**Exercise instructions:**
Nothing besides a number belongs in the answer, which is how many lines of the listing contain the string "Preferred".

——————————

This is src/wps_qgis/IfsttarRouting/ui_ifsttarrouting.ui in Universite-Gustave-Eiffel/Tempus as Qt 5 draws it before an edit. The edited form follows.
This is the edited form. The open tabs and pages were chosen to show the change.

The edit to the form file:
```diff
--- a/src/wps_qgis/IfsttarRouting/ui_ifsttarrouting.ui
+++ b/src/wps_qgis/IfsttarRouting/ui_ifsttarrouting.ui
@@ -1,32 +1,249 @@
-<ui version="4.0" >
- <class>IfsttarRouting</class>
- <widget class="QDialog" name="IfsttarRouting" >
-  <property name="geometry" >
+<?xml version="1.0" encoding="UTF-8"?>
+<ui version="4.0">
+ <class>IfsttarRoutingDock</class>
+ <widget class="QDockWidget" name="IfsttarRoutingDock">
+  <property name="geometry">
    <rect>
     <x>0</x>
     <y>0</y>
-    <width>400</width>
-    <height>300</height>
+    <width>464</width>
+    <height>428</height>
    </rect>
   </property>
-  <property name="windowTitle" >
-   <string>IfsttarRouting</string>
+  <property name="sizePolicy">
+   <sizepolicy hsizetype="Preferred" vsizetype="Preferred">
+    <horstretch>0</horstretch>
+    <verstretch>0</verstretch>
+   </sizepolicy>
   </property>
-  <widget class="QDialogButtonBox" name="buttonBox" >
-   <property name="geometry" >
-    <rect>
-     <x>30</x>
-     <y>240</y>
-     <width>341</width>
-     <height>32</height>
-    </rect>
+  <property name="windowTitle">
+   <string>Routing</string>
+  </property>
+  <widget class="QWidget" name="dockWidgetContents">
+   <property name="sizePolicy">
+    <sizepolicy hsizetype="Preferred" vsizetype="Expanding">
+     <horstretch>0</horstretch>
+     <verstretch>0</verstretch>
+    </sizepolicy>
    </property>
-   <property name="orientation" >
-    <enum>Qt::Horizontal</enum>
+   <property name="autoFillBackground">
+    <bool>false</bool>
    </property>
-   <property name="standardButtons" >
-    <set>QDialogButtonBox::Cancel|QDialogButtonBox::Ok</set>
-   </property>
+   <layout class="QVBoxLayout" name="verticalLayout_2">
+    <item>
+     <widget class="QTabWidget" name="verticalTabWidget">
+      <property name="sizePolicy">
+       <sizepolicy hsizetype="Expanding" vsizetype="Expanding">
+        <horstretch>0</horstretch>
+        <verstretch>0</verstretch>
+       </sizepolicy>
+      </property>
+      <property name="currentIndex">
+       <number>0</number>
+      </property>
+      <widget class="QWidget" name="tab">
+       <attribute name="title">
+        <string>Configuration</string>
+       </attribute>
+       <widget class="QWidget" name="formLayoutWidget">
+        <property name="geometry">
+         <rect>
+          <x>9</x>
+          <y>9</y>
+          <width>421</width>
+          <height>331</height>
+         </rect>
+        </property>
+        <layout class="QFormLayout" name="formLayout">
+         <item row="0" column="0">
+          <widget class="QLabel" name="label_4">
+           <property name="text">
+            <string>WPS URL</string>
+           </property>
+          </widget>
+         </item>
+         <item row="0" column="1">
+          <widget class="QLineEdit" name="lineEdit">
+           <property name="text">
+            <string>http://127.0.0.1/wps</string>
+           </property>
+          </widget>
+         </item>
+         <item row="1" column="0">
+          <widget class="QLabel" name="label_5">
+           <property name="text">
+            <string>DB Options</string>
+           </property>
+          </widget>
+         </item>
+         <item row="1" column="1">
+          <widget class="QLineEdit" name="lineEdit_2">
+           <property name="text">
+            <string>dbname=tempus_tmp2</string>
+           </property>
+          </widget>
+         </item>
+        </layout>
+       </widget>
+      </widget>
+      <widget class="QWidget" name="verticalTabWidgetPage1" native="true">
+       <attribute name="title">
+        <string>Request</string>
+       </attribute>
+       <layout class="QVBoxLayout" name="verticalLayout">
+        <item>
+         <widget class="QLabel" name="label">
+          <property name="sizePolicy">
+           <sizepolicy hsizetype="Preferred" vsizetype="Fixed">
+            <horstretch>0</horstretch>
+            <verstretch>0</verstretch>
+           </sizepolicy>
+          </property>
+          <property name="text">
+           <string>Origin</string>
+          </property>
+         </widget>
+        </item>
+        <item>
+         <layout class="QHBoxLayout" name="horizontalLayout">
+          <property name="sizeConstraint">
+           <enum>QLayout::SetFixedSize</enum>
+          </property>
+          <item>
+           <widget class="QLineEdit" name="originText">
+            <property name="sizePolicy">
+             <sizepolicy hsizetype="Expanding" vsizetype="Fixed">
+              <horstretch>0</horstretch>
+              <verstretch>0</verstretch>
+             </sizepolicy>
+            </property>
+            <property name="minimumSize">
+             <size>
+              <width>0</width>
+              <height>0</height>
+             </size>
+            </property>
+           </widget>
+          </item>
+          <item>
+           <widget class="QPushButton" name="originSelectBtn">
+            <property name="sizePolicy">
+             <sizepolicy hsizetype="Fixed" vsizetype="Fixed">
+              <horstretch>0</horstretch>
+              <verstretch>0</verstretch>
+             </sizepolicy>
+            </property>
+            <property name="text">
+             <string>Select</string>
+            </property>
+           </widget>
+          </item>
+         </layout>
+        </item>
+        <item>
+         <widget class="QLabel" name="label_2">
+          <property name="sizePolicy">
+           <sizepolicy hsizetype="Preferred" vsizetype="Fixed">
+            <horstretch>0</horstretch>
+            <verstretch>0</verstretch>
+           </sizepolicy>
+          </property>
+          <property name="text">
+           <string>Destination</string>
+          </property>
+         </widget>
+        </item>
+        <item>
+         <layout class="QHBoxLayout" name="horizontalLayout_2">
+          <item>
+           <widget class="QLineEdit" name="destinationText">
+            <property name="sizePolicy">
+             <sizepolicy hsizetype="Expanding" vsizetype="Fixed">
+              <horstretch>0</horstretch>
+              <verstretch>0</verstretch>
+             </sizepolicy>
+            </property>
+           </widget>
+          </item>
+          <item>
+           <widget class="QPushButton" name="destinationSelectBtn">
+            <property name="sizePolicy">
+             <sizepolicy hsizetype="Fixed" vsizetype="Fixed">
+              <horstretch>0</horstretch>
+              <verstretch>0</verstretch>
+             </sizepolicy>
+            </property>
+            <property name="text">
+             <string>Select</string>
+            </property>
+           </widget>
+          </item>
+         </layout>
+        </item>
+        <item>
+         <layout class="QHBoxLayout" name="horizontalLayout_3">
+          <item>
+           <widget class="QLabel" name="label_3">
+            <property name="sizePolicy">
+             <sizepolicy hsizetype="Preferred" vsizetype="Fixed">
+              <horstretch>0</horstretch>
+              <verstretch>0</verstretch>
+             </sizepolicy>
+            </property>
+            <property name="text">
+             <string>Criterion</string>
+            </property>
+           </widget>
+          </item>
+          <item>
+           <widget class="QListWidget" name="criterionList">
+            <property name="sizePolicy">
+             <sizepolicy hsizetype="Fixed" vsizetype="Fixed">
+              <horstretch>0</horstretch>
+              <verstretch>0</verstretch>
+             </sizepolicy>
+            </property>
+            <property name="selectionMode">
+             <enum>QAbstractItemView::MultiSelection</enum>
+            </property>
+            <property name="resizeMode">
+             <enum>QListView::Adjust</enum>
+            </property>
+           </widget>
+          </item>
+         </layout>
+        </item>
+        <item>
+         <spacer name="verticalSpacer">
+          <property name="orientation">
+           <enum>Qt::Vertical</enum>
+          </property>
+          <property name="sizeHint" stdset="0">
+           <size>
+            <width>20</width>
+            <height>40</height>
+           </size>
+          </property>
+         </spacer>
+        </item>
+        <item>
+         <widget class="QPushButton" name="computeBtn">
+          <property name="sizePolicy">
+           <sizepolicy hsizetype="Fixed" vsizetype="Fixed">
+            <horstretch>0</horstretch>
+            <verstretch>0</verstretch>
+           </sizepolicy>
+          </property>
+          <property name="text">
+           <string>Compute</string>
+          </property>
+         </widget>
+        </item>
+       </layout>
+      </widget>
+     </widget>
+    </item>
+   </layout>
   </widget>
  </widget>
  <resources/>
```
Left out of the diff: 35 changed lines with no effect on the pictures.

——————————

**Exercise output:**
5